U.S. House: Technology, Tight Budgets Terminate Page Program

I’m not sure what’s more surprising: the U.S. House of Representatives cutting the more than 200-year-old page program or the fact that the words “joint statement issued” are in the same sentence as the words “House Speaker John Boehner (R-Ohio) and Minority Leader Nancy Pelosi (D-Calif.).”

Okay, that last part was a little dig at the lack of cooperation between our major political parties as witnessed during the recent debt ceiling debacle. It’s a bit of a shock to see Congressional leaders agree on anything nowadays.

But, back to the main issue: The Washington Post is reporting that with a cost of about $5 million per year and technological advances coming in to take the place of many of the duties of the typical House page, the program will be shuttered, at the advice of two consulting firms working with Congress.

High school juniors are hired for a semester and paid about $1,804 a month with a 35% room-and-board fee deducted.

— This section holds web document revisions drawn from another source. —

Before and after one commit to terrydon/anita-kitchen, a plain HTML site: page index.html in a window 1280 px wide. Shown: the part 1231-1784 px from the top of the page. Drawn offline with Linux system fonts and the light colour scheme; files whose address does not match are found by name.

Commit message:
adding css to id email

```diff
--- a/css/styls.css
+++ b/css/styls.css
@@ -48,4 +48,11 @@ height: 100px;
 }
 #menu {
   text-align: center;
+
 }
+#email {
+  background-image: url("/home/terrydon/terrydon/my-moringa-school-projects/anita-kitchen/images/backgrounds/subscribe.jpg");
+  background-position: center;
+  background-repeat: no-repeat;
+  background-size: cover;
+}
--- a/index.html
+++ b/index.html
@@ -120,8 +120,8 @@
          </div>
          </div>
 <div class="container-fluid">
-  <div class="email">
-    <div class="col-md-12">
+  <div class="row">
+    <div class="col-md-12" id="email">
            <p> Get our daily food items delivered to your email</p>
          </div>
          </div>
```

Page duties include running errands for House members, delivering correspondence to lawmakers and answering phones in the cloakrooms off the House floor.

The problem is that technology (documents and notes are now delivered electronically and smartphones and text messaging have largely replaced the need for pages to answer phones) has increased to the point where pages are no longer necessary for the House to run smoothly.

While it is a shame to think that students who might never have a chance to see the American political machine up close will no longer have that opportunity – if the program is largely unnecessary and costing $5 million per year, it does make sense in this tight fiscal time to shut it down.

There are still ways for young people to be involved in the political system. Indiana, like most states, has an in-state page program working with the state legislature. Most Congressional leaders also hire college interns to work in their offices and the U.S. Senate will continue its page program.

One commenter on the Post’s story says, “This is shockingly sensible, even if it is a little sad.”

That’s a great way to sum it up.

It seems that to get out of this fiscal trouble, more programs which are good in theory and beneficial to those involved (such as the page program), will be sacrificed. And now there’s just that minor task of cutting several trillion dollars from the rest of the budget.